Mathematics Stack Exchange is a question and answer site for people studying math at any level and professionals in related fields. It's 100% free, no registration required.

For the fallowing question, we need to assume that the sample standard deviation is 16. We need to check to see if the sample average weight of 177 is statistically larger than the standard weight of 170. We are asked to you the usual 5 step procedure.

Question: The following weights were obtained from a randomly selected sample of 20-year-old, 6-foot-1 inch males from Minnesota. This sample of 25 males had a mean weight of 177 lb. Based on this sample, are Minnesota males heavier than males in general? The mean weight of all US males (6'1'') is 170**lb, and the population **standard deviation is 16. Assume a normal distribution. Use alpha= 0.05.

So, our n= 25, sd= 16, and y^bar= 177 (?)

I know it most likely seems a very easy t-test, however, I would appreciate your help. I have an issue organizing the steps of this problem, and starting to solve this problem: is Ho=177 and Ha not = 177?

Thank you for your help!

enter image description here

share|improve this question
    
The claim you are testing is "Minnesota males [are] heavier than males in general". How would you write that as a hypothesis? –  tabstop Feb 20 at 4:53
    
Hypothesis would be: Minnesota males are the same weight as the males in general. So, Ho: μ = 170 (?) and then Ha: μ > 170 (?) –  juknee Feb 20 at 4:59
    
You definitely need $\mu > 170$ as your claim, since there's no other way to express "weighs more" than to use "more". Your textbook conventions will determine whether the other hypothesis is $=170$ or $\leq 170$. –  tabstop Feb 20 at 5:00
    
@tabstop: so wait, the Ho would be, Ho: μ=170lb; the average weight of men is 170. ? –  juknee Feb 20 at 22:58
    
@tabstop: I just edited my post. Does my work looks correct? thank you! –  juknee Feb 20 at 23:07
add comment

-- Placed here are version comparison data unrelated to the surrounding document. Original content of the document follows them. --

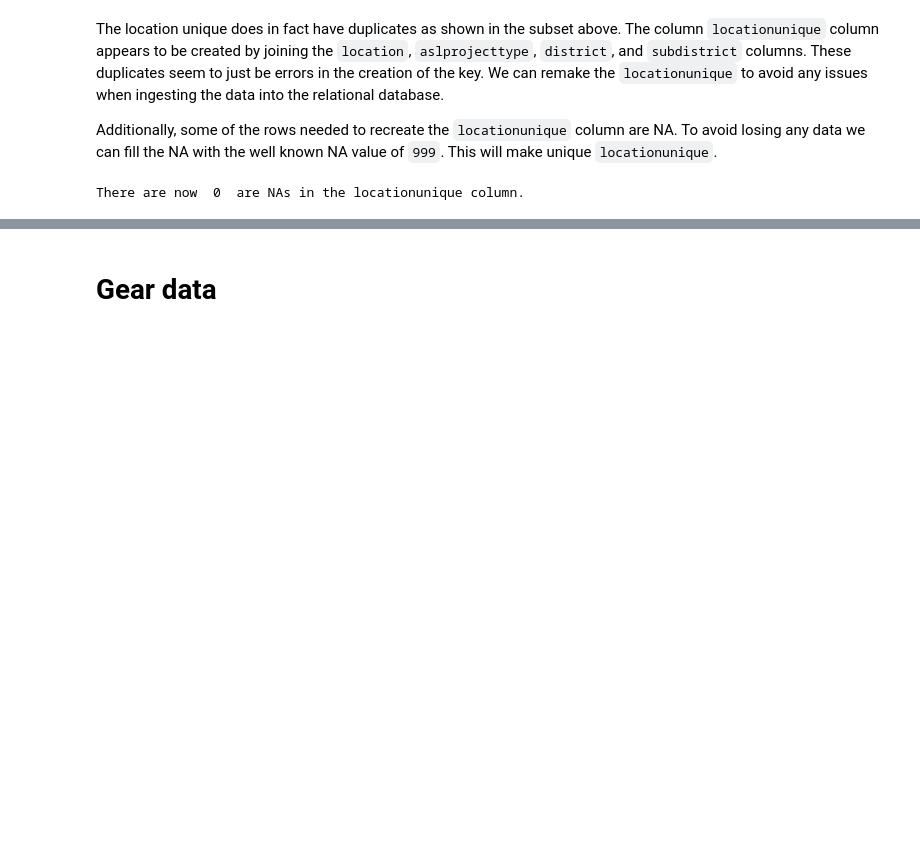
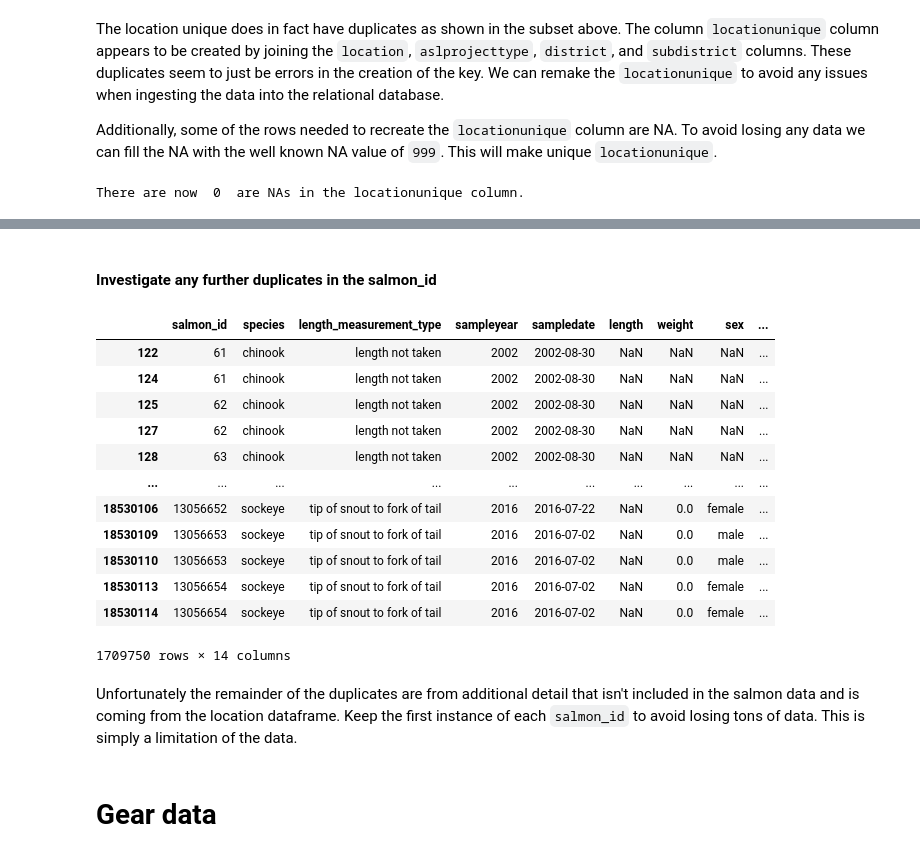
Before and after one commit to sofiiir/eds213-finalproject, a Jupyter notebook: alaska-salmon-master-cleaning.ipynb, the cells around one changed output, grey strips where cells are left out. Drawn from its saved outputs; the diff is of its cells as text; code cells hidden in the pictures; blank space fills up the shorter version.

```diff
--- a/alaska-salmon-master-cleaning.ipynb
+++ b/alaska-salmon-master-cleaning.ipynb
@@ -193,0 +334,28 @@ There are now  0  are NAs in the locationunique column.
+# %%
+# make all of the text for the gear column lower case
+salmon_data['gear'] = salmon_data['gear'].str.lower()
+# %%
+# keep only the rows where the right gear type is in the uniquelocation column
+salmon_data = salmon_data[salmon_data.apply(lambda row: isinstance(row['gear'], str) and row['gear'] in row['locationunique'], axis=1)]
+# %% [markdown]
+#### Investigate any further duplicates in the salmon_id
+# %%
+# view duplicates based on the salmon_id
+dup2_salmon = salmon_data[salmon_data.duplicated(subset = ['salmon_id'], keep = False)]
+dup2_salmon
+# %% [output]
+|  | salmon_id | species | length_measurement_type | sampleyear | sampledate | length | weight | sex | ... |
+| 122 | 61 | chinook | length not taken | 2002 | 2002-08-30 | NaN | NaN | NaN | ... |
+| 124 | 61 | chinook | length not taken | 2002 | 2002-08-30 | NaN | NaN | NaN | ... |
+| 125 | 62 | chinook | length not taken | 2002 | 2002-08-30 | NaN | NaN | NaN | ... |
+| 127 | 62 | chinook | length not taken | 2002 | 2002-08-30 | NaN | NaN | NaN | ... |
+| 128 | 63 | chinook | length not taken | 2002 | 2002-08-30 | NaN | NaN | NaN | ... |
+| ... | ... | ... | ... | ... | ... | ... | ... | ... | ... |
+| 18530106 | 13056652 | sockeye | tip of snout to fork of tail | 2016 | 2016-07-22 | NaN | 0.0 | female | ... |
+| 18530109 | 13056653 | sockeye | tip of snout to fork of tail | 2016 | 2016-07-02 | NaN | 0.0 | male | ... |
+| 18530110 | 13056653 | sockeye | tip of snout to fork of tail | 2016 | 2016-07-02 | NaN | 0.0 | male | ... |
+| 18530113 | 13056654 | sockeye | tip of snout to fork of tail | 2016 | 2016-07-02 | NaN | 0.0 | female | ... |
+| 18530114 | 13056654 | sockeye | tip of snout to fork of tail | 2016 | 2016-07-02 | NaN | 0.0 | female | ... |
+1709750 rows × 14 columns
+# %% [markdown]
+Unfortunately the remainder of the duplicates are from additional detail that isn't included in the salmon data and is coming from the location dataframe. Keep the first instance of each `salmon_id` to avoid losing tons of data. This is simply a limitation of the data.
```
Also changed, not shown: parts of 60 cells of this notebook.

Your Answer

 
discard

By posting your answer, you agree to the privacy policy and terms of service.

Browse other questions tagged or ask your own question.